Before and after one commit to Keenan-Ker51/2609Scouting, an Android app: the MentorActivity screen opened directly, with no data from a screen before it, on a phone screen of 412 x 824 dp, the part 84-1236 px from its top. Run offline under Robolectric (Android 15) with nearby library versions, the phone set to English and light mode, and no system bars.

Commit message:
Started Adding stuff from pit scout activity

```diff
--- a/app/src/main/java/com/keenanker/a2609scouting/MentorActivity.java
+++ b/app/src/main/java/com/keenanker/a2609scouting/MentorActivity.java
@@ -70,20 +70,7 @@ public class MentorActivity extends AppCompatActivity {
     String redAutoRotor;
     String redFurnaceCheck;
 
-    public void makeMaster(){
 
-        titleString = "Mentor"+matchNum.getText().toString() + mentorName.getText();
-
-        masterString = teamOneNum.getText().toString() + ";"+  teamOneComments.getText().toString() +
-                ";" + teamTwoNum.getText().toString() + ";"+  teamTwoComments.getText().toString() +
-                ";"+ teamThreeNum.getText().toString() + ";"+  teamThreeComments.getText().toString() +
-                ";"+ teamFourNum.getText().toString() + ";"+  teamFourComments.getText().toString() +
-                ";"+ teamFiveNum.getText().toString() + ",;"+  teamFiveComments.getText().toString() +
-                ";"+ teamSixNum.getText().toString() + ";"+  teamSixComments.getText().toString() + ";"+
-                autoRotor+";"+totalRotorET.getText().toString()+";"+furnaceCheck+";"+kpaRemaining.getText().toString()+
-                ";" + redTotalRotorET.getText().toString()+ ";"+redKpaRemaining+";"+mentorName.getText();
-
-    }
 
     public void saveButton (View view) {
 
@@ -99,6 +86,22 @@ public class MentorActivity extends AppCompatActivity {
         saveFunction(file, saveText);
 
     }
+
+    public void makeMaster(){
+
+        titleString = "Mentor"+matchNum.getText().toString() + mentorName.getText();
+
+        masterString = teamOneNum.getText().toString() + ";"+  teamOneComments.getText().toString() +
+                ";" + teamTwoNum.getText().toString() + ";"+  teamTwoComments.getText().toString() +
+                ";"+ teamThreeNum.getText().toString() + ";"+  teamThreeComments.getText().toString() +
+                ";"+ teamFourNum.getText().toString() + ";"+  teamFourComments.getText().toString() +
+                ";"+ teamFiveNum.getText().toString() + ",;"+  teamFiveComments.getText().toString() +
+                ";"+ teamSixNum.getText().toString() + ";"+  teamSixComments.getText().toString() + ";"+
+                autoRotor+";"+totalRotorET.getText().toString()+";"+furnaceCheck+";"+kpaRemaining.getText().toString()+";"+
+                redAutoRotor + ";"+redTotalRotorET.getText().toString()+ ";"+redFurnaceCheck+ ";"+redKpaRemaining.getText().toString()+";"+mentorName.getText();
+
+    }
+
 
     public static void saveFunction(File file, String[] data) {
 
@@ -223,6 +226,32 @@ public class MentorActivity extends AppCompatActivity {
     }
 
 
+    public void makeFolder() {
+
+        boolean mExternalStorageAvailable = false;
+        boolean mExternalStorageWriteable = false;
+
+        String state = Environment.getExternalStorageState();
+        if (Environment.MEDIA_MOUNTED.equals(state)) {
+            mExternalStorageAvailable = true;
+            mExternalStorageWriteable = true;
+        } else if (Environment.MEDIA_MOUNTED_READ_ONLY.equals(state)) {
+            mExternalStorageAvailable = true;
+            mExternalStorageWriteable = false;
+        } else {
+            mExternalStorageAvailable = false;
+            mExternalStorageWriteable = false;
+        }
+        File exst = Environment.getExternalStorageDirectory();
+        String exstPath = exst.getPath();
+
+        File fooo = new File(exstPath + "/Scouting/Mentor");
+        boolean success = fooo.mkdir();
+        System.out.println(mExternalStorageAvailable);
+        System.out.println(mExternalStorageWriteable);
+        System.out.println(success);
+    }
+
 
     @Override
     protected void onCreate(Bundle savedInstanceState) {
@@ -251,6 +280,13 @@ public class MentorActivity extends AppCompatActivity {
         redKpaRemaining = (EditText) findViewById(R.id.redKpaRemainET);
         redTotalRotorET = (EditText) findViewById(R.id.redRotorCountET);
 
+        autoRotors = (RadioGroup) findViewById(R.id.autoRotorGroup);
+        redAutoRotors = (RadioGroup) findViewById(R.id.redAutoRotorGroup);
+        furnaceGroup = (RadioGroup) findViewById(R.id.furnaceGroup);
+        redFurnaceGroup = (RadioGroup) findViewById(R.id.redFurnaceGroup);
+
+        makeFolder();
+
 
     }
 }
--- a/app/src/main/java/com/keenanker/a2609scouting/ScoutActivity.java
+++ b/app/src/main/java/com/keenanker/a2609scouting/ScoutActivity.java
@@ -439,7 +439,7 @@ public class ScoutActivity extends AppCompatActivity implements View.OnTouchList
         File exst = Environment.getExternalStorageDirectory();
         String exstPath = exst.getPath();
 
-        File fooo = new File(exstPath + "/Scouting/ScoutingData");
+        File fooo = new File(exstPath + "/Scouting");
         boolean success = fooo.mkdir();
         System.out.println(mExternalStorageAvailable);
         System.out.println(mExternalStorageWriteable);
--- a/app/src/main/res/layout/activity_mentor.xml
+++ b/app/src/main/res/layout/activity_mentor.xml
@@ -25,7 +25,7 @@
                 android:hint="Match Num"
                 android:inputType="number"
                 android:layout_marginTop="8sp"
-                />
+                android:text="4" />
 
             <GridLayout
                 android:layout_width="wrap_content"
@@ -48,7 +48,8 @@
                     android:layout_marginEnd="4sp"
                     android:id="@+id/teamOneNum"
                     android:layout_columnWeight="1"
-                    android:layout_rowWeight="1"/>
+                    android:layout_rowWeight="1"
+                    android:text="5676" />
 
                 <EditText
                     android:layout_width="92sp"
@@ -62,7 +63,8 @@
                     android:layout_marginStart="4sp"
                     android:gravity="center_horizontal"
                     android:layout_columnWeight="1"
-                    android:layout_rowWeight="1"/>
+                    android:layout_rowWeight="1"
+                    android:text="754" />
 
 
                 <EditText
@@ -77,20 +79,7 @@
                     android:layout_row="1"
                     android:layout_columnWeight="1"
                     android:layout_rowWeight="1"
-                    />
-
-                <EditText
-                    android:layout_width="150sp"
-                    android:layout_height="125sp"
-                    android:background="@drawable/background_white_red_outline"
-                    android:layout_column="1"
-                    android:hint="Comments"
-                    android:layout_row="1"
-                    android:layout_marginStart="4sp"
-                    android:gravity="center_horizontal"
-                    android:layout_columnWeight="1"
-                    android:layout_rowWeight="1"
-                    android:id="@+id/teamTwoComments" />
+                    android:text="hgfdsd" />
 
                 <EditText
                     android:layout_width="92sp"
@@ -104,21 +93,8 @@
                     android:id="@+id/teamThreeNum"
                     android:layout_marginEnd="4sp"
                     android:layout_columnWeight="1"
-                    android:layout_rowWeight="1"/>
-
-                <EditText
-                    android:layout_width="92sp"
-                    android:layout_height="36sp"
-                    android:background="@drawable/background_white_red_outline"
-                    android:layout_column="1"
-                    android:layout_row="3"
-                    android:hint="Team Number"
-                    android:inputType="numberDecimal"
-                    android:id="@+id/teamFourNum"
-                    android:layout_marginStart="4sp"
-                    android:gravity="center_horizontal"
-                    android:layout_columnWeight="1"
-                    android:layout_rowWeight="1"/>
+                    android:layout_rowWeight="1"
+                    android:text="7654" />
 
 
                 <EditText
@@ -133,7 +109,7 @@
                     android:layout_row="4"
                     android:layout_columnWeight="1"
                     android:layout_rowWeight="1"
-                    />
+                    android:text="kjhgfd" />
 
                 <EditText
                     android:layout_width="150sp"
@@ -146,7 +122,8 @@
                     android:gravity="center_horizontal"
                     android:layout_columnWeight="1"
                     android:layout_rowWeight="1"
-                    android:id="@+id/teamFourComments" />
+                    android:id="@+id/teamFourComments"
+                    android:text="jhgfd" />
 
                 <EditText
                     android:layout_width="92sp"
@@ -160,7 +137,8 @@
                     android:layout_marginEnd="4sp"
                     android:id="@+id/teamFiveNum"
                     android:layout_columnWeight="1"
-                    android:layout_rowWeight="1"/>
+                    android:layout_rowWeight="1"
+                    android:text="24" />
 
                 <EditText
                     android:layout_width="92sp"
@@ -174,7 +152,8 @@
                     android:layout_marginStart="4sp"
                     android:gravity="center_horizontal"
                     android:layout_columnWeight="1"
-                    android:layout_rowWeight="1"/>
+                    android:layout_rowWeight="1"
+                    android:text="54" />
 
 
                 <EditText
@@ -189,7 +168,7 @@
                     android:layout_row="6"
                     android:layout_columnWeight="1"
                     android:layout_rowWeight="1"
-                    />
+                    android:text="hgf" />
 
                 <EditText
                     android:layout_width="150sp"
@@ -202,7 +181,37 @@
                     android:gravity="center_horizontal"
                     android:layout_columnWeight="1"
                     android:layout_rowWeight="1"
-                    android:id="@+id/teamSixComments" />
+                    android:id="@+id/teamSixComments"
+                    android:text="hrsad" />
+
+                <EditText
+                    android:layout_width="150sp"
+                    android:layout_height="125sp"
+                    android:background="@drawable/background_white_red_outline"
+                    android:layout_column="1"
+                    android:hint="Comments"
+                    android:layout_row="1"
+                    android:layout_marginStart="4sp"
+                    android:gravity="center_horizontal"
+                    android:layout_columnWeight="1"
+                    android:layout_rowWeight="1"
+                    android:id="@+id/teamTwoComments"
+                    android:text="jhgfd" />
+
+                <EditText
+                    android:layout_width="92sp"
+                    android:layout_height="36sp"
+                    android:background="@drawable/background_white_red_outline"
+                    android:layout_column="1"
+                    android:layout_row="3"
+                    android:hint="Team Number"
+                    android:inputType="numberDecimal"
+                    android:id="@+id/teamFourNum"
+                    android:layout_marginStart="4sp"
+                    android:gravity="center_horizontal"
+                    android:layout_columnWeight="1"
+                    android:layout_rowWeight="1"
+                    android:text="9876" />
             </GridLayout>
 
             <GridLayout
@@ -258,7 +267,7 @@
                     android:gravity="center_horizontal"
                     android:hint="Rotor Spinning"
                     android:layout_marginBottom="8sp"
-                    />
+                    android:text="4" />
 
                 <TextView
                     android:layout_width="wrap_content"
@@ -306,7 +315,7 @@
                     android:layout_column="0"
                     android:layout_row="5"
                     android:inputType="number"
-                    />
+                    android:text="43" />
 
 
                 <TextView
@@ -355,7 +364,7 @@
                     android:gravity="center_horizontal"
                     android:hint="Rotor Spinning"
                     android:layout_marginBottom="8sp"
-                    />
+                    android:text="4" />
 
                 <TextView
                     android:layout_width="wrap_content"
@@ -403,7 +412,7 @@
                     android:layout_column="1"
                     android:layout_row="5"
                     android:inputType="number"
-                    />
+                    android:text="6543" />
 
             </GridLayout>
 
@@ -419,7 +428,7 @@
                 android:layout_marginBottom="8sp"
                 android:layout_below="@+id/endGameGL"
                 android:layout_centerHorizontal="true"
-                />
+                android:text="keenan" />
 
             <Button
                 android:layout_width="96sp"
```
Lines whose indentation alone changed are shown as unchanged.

__Exercise requirements__. List every line above that holds the word "hint".

__Answer space__.
                 android:hint="Match Num"
-                    android:hint="Comments"
-                    android:hint="Team Number"
+                    android:hint="Comments"
+                    android:hint="Team Number"
                     android:hint="Rotor Spinning"
                     android:hint="Rotor Spinning"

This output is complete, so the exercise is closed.